This American Life‘s January episode “Mr. Daisey Goes To The Apple Factory” was the show’s most popular episode in history, racking up over one million downloads and setting off a chain reaction of reports that eventually resulted in Apple ordering an independent audit of working conditions in its supply change.
The titular Mr. Daisey has been covered exhaustively by Cult of Mac. He is probably best known outside of his NPR appearance as the man behind the one-man show “The Agony & Ecstasy of Steve Jobs”, which Apple co-founder Steve Wozniak wept at.
Unfortunately, Daisey’s integrity and honesty are being called into question after This American Life took the unprecedented step of retracting the episode earlier today,
Employees at Foxconn factories in China claim that the company hid underage workers during the recent inspection by the Fair Labor Association (FLA) so that they would not be discovered, according to the organization Students & Scholars Against Corporate Misbehavior (SACOM).
ABC aired an episode of Nightline last night showing exclusive video from inside “Apple’s Chinese factories.” In the video, presenter Bob Weir explores the production lines at Foxconn. Two things really stand out. First, the place is clean. And I mean really clean. Second, the iPhone is essentially hand made, with 141 human steps needed to assemble it.
While investigations into the working conditions in its Chinese factories still underway, Apple has now commissioned an independent environmental group to review its supply chain and identify any environmental concerns.

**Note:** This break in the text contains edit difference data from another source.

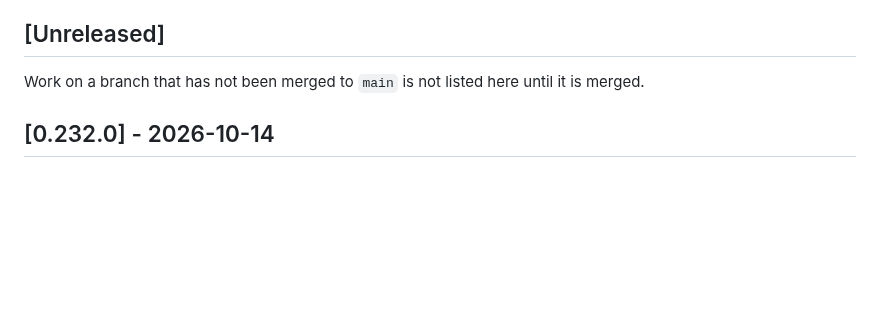
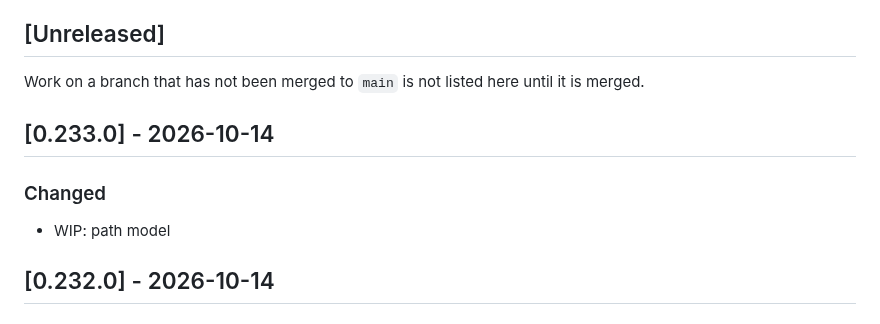
Before and after one commit to cahya-wirawan/aurora, a Markdown page: CHANGELOG.md, the part around the change. GitHub-like rendering; blank space fills up the shorter version.

Commit message:
Update the changelog for Paths
Co-Authored-By: Claude Sonnet 5.5 <noreply@anthropic.com>
Claude-Session: https://claude.ai/code/session_01ErmhN2wgHbpXbWKADw8efS

```diff
--- a/CHANGELOG.md
+++ b/CHANGELOG.md
@@ -20,6 +20,12 @@ commit, not of the merge.
 Work on a branch that has not been merged to `main` is not listed here until
 it is merged.
 
+## [0.233.0] - 2026-10-14
+
+### Changed
+
+- WIP: path model
+
 ## [0.232.0] - 2026-10-14
 
 ### Changed
```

The reviews are set to begin next month, and will focus on the environmental impact of factories belonging to Foxconn and one other unnamed supplier.

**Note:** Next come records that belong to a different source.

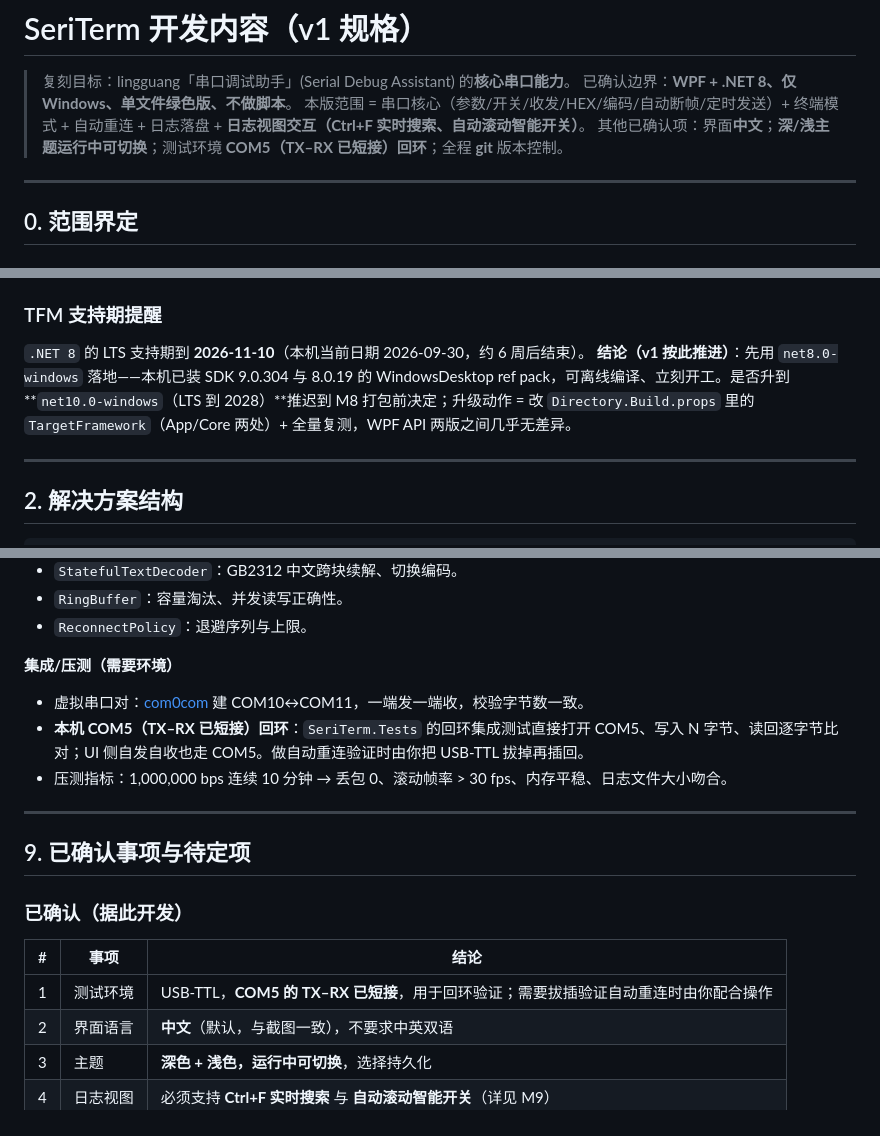
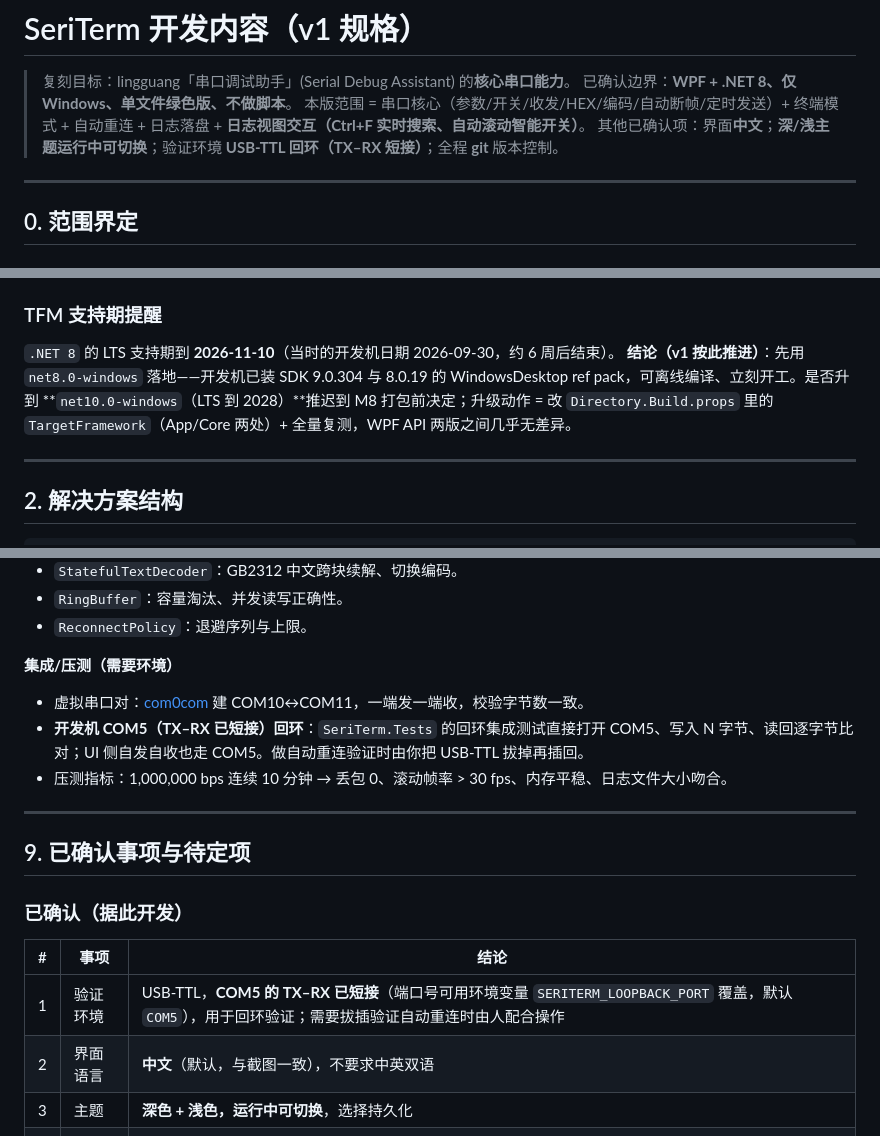
Before and after one commit to newMalloc/SeriTerm, a Markdown page: docs/development-plan.md, 3 parts joined by grey strips. GitHub-like rendering.

```diff
--- a/docs/development-plan.md
+++ b/docs/development-plan.md
@@ -3,7 +3,7 @@
 > 复刻目标：lingguang「串口调试助手」(Serial Debug Assistant) 的**核心串口能力**。
 > 已确认边界：**WPF + .NET 8、仅 Windows、单文件绿色版、不做脚本**。
 > 本版范围 = 串口核心（参数/开关/收发/HEX/编码/自动断帧/定时发送）+ 终端模式 + 自动重连 + 日志落盘 + **日志视图交互（Ctrl+F 实时搜索、自动滚动智能开关）**。
-> 其他已确认项：界面**中文**；**深/浅主题运行中可切换**；测试环境 **COM5（TX–RX 已短接）回环**；全程 **git** 版本控制。
+> 其他已确认项：界面**中文**；**深/浅主题运行中可切换**；验证环境 **USB-TTL 回环（TX–RX 短接）**；全程 **git** 版本控制。
 
 ---
 
@@ -60,8 +60,8 @@ JavaScript 脚本引擎、波形绘制、TCP/UDP 网络调试、MQTT、扩展命
 
 ### TFM 支持期提醒
 
-`.NET 8` 的 LTS 支持期到 **2026-11-10**（本机当前日期 2026-09-30，约 6 周后结束）。
-**结论（v1 按此推进）**：先用 `net8.0-windows` 落地——本机已装 SDK 9.0.304 与 8.0.19 的 WindowsDesktop ref pack，可离线编译、立刻开工。是否升到 **`net10.0-windows`（LTS 到 2028）**推迟到 M8 打包前决定；升级动作 = 改 `Directory.Build.props` 里的 `TargetFramework`（App/Core 两处）+ 全量复测，WPF API 两版之间几乎无差异。
+`.NET 8` 的 LTS 支持期到 **2026-11-10**（当时的开发机日期 2026-09-30，约 6 周后结束）。
+**结论（v1 按此推进）**：先用 `net8.0-windows` 落地——开发机已装 SDK 9.0.304 与 8.0.19 的 WindowsDesktop ref pack，可离线编译、立刻开工。是否升到 **`net10.0-windows`（LTS 到 2028）**推迟到 M8 打包前决定；升级动作 = 改 `Directory.Build.props` 里的 `TargetFramework`（App/Core 两处）+ 全量复测，WPF API 两版之间几乎无差异。
 
 ---
 
@@ -406,7 +406,7 @@ dotnet publish src/SeriTerm.App -c Release -r win-x64 --self-contained false -p:
 
 **集成/压测（需要环境）**
 - 虚拟串口对：[com0com](https://sourceforge.net/projects/com0com/) 建 COM10↔COM11，一端发一端收，校验字节数一致。
-- **本机 COM5（TX–RX 已短接）回环**：`SeriTerm.Tests` 的回环集成测试直接打开 COM5、写入 N 字节、读回逐字节比对；UI 侧自发自收也走 COM5。做自动重连验证时由你把 USB-TTL 拔掉再插回。
+- **开发机 COM5（TX–RX 已短接）回环**：`SeriTerm.Tests` 的回环集成测试直接打开 COM5、写入 N 字节、读回逐字节比对；UI 侧自发自收也走 COM5。做自动重连验证时由你把 USB-TTL 拔掉再插回。
 - 压测指标：1,000,000 bps 连续 10 分钟 → 丢包 0、滚动帧率 > 30 fps、内存平稳、日志文件大小吻合。
 
 ---
@@ -417,7 +417,7 @@ dotnet publish src/SeriTerm.App -c Release -r win-x64 --self-contained false -p:
 
 | # | 事项 | 结论 |
 |---|---|---|
-| 1 | 测试环境 | USB-TTL，**COM5 的 TX–RX 已短接**，用于回环验证；需要拔插验证自动重连时由你配合操作 |
+| 1 | 验证环境 | USB-TTL，**COM5 的 TX–RX 已短接**（端口号可用环境变量 `SERITERM_LOOPBACK_PORT` 覆盖，默认 `COM5`），用于回环验证；需要拔插验证自动重连时由人配合操作 |
 | 2 | 界面语言 | **中文**（默认，与截图一致），不要求中英双语 |
 | 3 | 主题 | **深色 + 浅色，运行中可切换**，选择持久化 |
 | 4 | 日志视图 | 必须支持 **Ctrl+F 实时搜索** 与 **自动滚动智能开关**（详见 M9） |
```
Also changed, not shown: other parts of docs/development-plan.md (+3 -3 lines), README.md (+19 -4 lines), docs/verification.md (+1 -1 lines), docs/images/main-dark.png (added), docs/images/main-light.png (added), docs/images/search-favorites.png (added), 2 other files.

It seems that lengthy report looking into the poor working conditions in Chinese factories assembling Apple products is going to haunt the Cupertino company for some time yet. The latest backlash comes from consumer group SumOfUs, which has launched a petition calling for Apple to “stop worker abuse,” with over 35,000 signatures collected in just 24 hours.
Tim Cook was outraged by a recent report from The New York Timesthat provided a detailed look at the poor working conditions for Chinese factory workers assembling our Apple gadgets. It seems he’s not the only one. The BSR, a leader in corporate responsibility which works with Apple to develop sustainable business strategies, has labeled the report “inaccurate” and “misleading,” and has requested that it is corrected by the NYT.

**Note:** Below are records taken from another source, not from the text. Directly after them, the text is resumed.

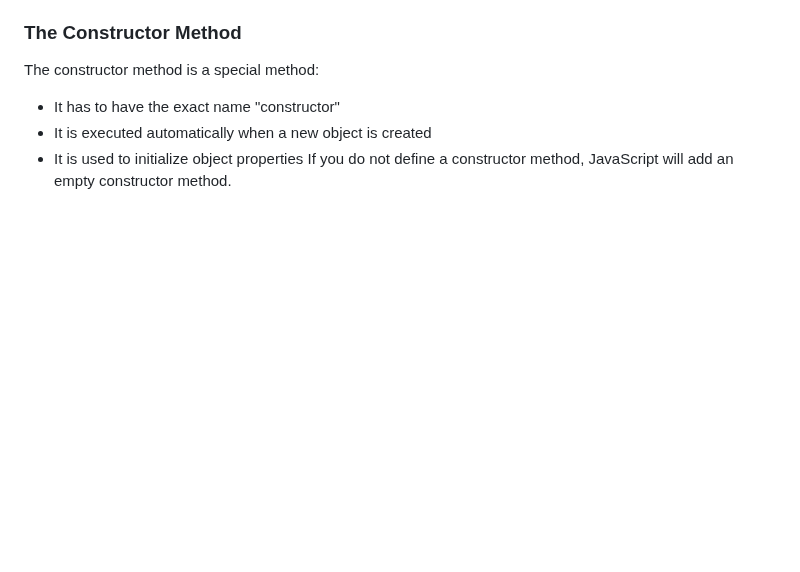
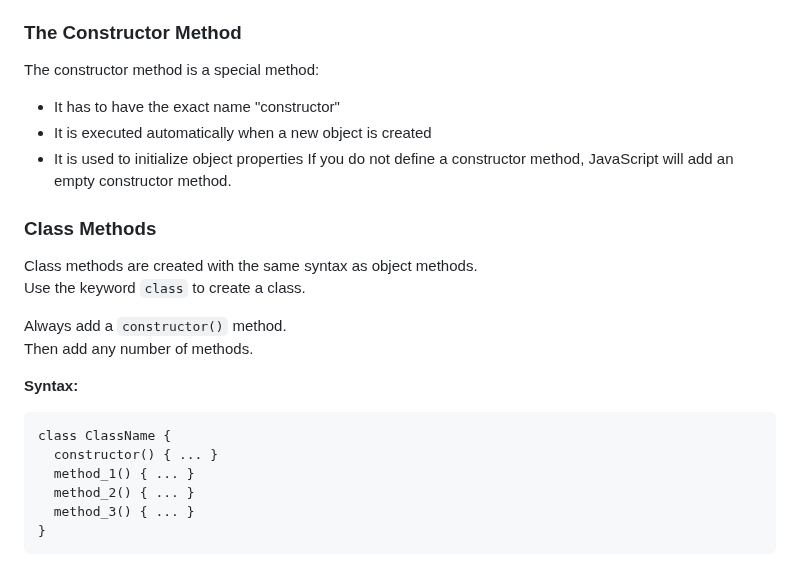
Before and after one commit to Zeb-0/Learn_JS, a Markdown page: notes.md, the part around the change. Drawn GitHub-style; blank space fills up the shorter version.

Commit message:
class methods

````diff
--- a/notes.md
+++ b/notes.md
@@ -403,3 +403,20 @@ The constructor method is a special method:
 - It is executed automatically when a new object is created
 - It is used to initialize object properties
 If you do not define a constructor method, JavaScript will add an empty constructor method.
+
+### Class Methods
+Class methods are created with the same syntax as object methods.
+Use the keyword `class` to create a class.
+
+Always add a `constructor()` method.
+Then add any number of methods.
+
+**Syntax:**
+```
+class ClassName {
+  constructor() { ... }
+  method_1() { ... }
+  method_2() { ... }
+  method_3() { ... }
+}
+```
````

Following a lengthy New York Times report published earlier this week, detailing the harsh reality behind the mistreatment of Chinese factory workers, Apple CEO Tim Cook has responded to his staff with an email that brands the report “patently false and offensive.”
Cook revealed he is “outraged” by the report, and reassured his team that “we’ve made a great deal of progress and improved conditions for hundreds of thousands of workers.”
While Apple has been actively seeking to improve the working conditions for employees at the Chinese factories manufacturing its products, a former executive for the Cupertino company believes it could do more. The trouble is, Apple’s infamous secrecy is getting in the way.
“We’re trying really hard to make things better,” said one former Apple executive. “But most people would still be really disturbed if they saw where their iPhone comes from.”
Facing a storm of criticism over the working conditions in factories building iPods, iPhones and iPads, Apple today for the first time released the names of 156 global suppliers along with a report showing mixed success obtaining fair working conditions. One bright spot: fewer children are working on the much-prized Apple devices.